• **Supplied entries**:
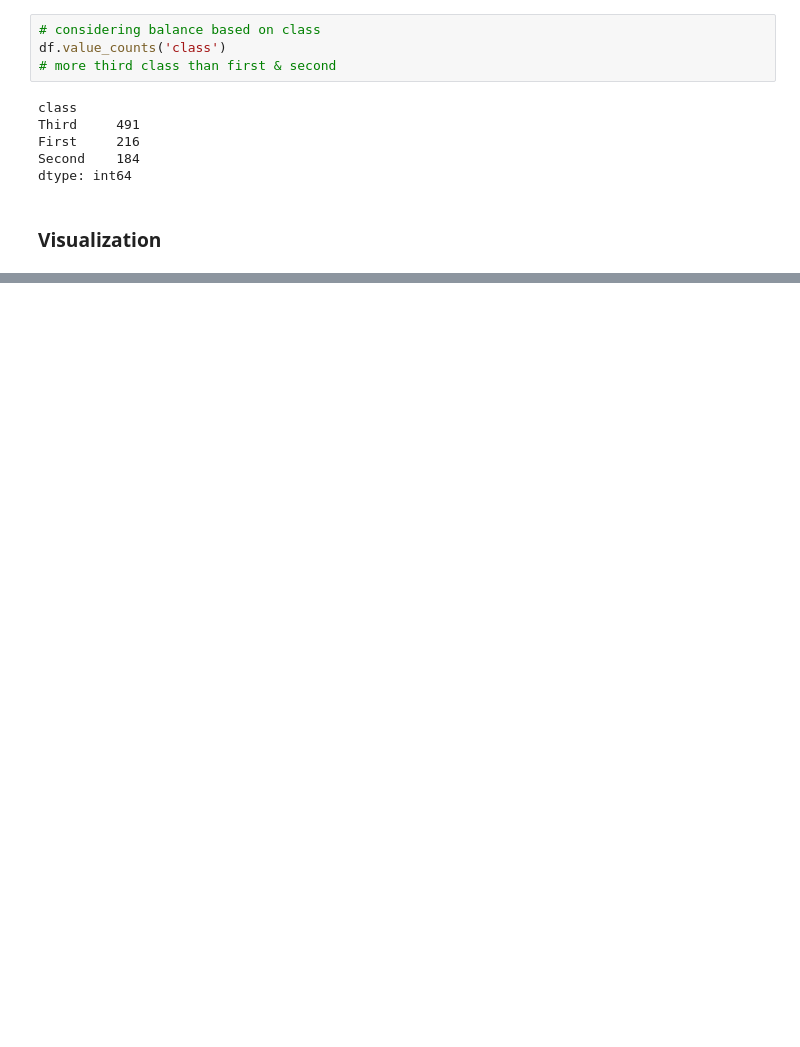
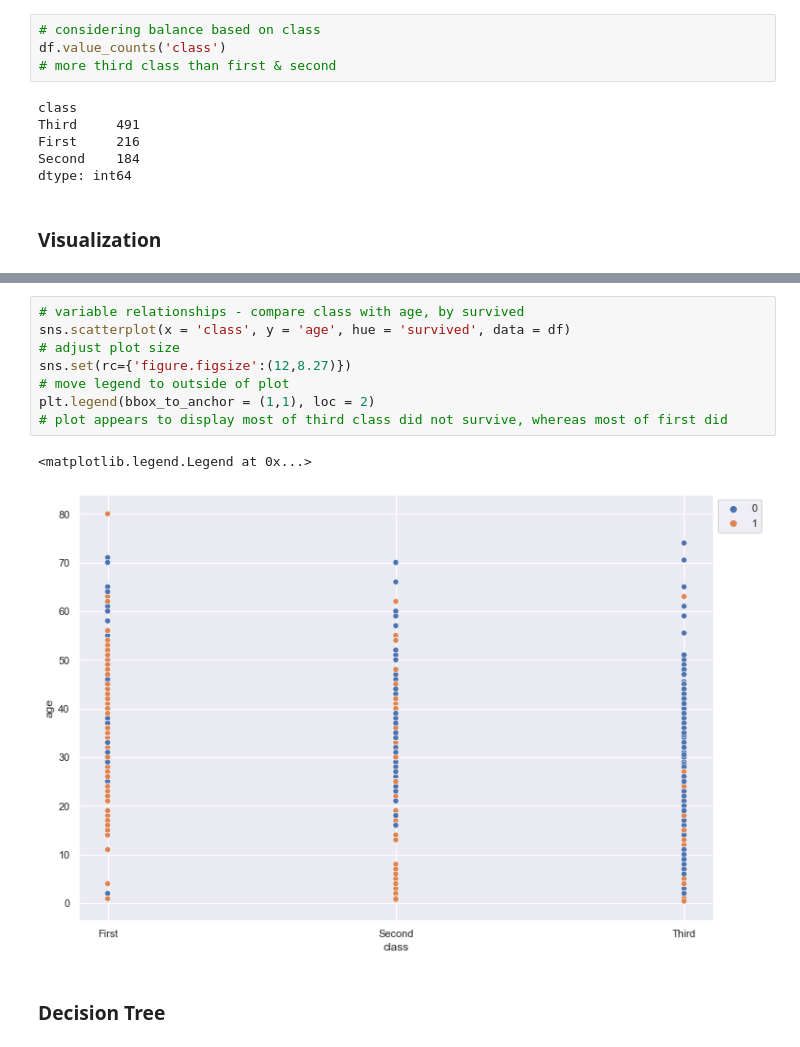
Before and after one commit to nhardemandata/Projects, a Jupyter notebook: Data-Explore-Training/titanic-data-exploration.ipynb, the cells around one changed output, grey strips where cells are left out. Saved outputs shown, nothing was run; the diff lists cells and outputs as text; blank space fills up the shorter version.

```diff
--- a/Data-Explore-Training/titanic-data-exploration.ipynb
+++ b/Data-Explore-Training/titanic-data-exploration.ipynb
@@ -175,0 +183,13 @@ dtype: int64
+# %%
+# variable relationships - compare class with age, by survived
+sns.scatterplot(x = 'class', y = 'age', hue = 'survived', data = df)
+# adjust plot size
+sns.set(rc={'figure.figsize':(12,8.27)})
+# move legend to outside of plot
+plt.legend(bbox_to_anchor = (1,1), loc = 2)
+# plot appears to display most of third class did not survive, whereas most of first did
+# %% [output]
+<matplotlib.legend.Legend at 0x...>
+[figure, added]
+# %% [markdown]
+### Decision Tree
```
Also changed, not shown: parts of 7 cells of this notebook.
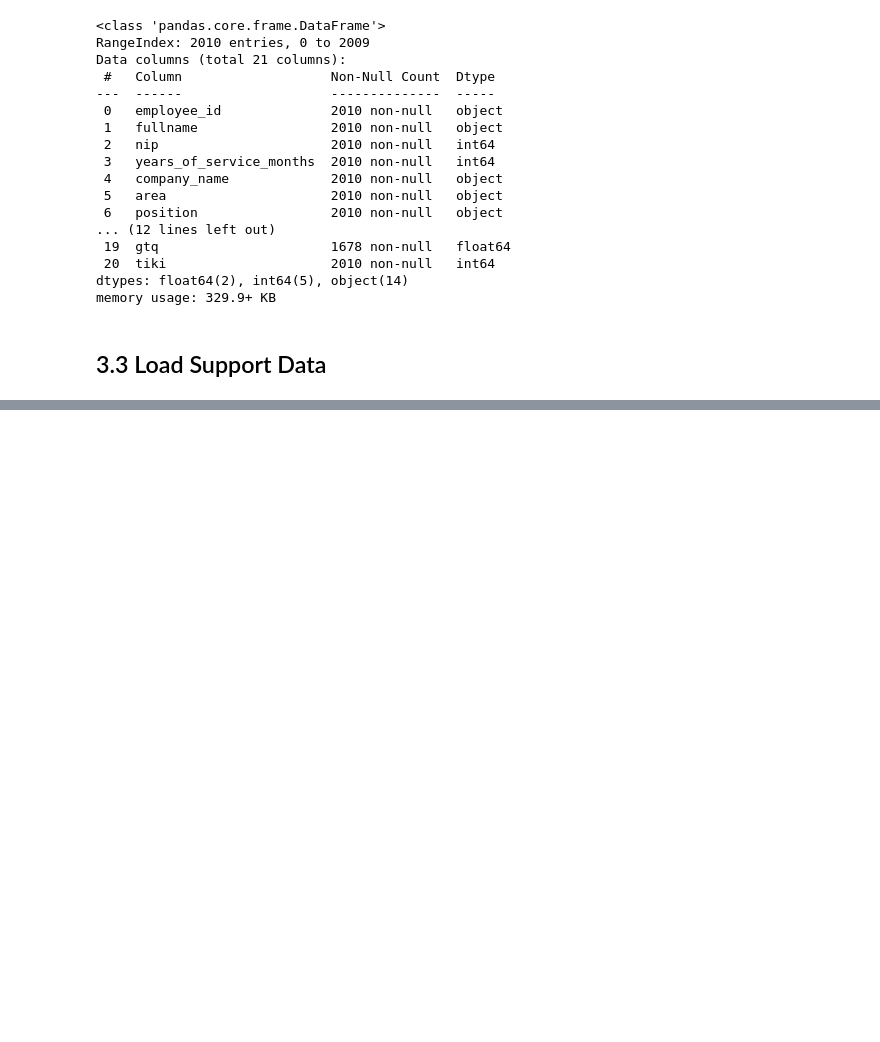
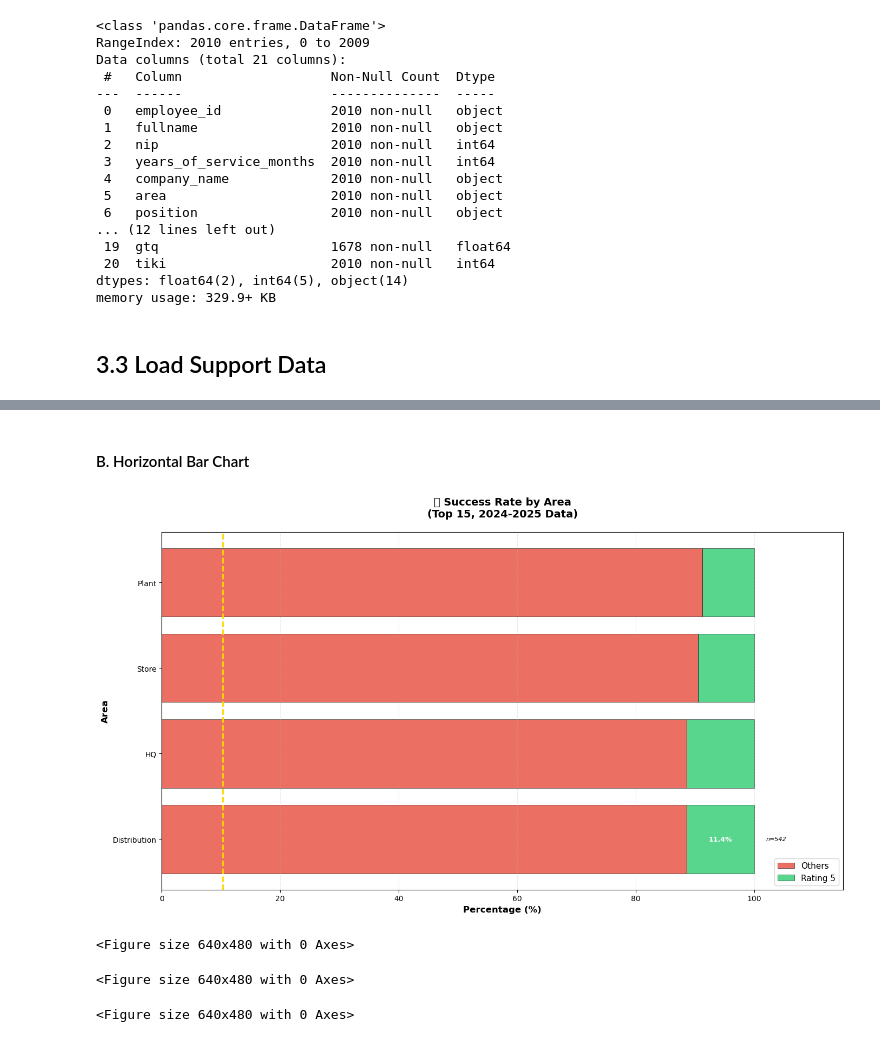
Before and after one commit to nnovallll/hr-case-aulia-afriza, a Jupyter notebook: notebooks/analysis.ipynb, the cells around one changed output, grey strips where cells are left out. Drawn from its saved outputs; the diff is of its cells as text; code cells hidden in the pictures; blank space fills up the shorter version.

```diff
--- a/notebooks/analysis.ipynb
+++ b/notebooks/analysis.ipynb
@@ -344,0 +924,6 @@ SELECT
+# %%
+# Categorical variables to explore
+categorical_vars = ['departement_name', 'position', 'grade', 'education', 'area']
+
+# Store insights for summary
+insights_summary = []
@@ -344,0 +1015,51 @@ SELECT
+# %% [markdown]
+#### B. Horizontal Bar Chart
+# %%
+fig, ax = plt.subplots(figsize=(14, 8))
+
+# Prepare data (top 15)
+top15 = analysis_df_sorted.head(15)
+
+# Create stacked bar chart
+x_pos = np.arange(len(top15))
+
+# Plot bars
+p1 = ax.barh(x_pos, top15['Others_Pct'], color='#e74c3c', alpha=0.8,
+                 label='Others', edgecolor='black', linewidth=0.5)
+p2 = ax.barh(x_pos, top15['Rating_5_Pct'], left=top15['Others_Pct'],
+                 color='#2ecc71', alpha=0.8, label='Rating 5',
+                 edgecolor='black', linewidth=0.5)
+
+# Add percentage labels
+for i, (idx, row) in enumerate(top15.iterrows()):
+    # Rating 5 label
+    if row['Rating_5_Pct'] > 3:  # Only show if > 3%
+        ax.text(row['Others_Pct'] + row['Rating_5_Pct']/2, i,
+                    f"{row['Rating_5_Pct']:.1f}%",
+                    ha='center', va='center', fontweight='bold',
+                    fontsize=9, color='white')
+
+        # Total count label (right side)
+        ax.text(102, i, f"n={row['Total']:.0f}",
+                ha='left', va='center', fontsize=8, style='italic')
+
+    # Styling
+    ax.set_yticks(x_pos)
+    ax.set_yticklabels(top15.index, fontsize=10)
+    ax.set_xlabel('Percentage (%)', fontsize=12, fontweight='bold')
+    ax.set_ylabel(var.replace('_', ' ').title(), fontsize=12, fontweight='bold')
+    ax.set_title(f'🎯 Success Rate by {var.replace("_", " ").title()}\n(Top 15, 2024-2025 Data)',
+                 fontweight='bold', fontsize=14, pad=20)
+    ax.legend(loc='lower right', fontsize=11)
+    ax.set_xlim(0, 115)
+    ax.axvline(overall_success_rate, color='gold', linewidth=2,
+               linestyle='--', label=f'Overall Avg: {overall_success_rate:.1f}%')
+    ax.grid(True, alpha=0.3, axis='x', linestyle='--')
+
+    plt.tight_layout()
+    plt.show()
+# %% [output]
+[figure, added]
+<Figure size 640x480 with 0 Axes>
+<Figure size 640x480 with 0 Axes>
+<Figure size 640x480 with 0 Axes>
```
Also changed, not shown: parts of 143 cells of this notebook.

• **Work order**:
Scan the listing and copy every line where the string "center" shows up.

• **Your solution**:
+                    ha='center', va='center', fontweight='bold',
+                ha='left', va='center', fontsize=8, style='italic')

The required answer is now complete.